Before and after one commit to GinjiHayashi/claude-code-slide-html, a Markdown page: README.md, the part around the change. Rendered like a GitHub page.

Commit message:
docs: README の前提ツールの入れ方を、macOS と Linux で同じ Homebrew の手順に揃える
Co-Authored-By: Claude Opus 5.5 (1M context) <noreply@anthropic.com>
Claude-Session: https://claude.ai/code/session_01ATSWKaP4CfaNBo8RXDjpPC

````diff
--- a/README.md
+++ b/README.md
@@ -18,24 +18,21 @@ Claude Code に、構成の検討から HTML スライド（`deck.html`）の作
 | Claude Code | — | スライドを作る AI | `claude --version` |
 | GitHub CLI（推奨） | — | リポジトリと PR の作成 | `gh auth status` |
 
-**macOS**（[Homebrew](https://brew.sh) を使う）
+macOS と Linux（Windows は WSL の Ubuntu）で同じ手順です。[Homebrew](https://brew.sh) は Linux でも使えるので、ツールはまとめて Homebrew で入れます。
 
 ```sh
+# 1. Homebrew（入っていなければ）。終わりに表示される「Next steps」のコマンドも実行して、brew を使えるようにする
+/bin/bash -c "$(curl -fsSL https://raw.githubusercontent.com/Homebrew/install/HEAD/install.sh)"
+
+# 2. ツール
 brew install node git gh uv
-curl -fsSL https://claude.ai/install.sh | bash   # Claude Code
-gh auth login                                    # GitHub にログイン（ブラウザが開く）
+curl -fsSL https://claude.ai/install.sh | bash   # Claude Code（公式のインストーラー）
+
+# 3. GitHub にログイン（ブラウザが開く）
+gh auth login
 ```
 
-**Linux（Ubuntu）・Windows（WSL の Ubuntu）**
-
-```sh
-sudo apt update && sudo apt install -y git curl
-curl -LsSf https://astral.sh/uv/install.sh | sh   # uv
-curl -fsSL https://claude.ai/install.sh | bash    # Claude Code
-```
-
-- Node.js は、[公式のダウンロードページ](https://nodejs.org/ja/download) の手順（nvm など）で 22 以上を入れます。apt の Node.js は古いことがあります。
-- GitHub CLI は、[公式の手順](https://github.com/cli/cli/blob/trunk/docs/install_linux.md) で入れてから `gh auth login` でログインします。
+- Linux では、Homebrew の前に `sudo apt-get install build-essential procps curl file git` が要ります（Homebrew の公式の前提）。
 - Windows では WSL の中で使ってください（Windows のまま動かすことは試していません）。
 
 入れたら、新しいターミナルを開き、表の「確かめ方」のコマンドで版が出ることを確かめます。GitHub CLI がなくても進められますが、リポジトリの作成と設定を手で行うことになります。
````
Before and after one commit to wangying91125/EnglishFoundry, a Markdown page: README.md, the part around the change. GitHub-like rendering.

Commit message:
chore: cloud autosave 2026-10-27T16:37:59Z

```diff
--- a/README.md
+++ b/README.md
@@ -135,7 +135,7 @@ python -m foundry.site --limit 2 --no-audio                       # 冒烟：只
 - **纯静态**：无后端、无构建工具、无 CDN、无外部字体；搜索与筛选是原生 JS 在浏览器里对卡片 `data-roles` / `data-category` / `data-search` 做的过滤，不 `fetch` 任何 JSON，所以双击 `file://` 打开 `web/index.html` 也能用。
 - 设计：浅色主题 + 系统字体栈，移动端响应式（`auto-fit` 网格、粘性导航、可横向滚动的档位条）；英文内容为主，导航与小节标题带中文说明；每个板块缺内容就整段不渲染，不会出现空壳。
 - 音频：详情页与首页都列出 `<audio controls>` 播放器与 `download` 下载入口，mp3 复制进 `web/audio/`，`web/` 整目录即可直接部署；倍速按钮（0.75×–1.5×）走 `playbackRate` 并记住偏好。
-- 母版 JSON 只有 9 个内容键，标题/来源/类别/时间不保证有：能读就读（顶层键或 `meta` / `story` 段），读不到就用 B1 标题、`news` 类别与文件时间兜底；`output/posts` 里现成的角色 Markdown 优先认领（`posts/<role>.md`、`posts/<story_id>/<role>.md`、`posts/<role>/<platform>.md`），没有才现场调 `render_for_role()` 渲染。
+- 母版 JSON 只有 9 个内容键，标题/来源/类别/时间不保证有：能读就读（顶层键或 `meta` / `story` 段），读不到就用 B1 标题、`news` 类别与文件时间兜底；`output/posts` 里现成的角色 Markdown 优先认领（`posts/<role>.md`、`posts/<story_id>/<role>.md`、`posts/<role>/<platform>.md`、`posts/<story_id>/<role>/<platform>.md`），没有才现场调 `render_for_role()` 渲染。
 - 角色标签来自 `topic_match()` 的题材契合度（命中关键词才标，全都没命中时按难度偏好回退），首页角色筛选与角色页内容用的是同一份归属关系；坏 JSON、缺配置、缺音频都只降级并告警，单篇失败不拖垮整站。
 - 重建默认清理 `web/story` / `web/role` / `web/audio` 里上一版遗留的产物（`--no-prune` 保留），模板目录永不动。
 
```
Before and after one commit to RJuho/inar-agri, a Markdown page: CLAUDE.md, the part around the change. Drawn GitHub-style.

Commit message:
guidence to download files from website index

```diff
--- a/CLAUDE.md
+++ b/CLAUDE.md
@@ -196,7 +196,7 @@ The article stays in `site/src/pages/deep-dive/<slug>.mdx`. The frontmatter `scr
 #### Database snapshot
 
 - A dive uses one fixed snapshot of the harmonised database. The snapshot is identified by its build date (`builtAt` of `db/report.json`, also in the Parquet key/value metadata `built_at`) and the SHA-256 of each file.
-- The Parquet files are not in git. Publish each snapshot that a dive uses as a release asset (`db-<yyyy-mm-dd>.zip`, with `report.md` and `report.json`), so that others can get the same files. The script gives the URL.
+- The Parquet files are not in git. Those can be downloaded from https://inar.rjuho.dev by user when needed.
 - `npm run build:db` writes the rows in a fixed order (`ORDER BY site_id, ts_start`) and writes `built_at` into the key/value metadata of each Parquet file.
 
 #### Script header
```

|---|

ACTIVITY
Please count the lines in the records that contain "Homebrew" and reply with the count alone.

ANSWER FOR THE TASK
6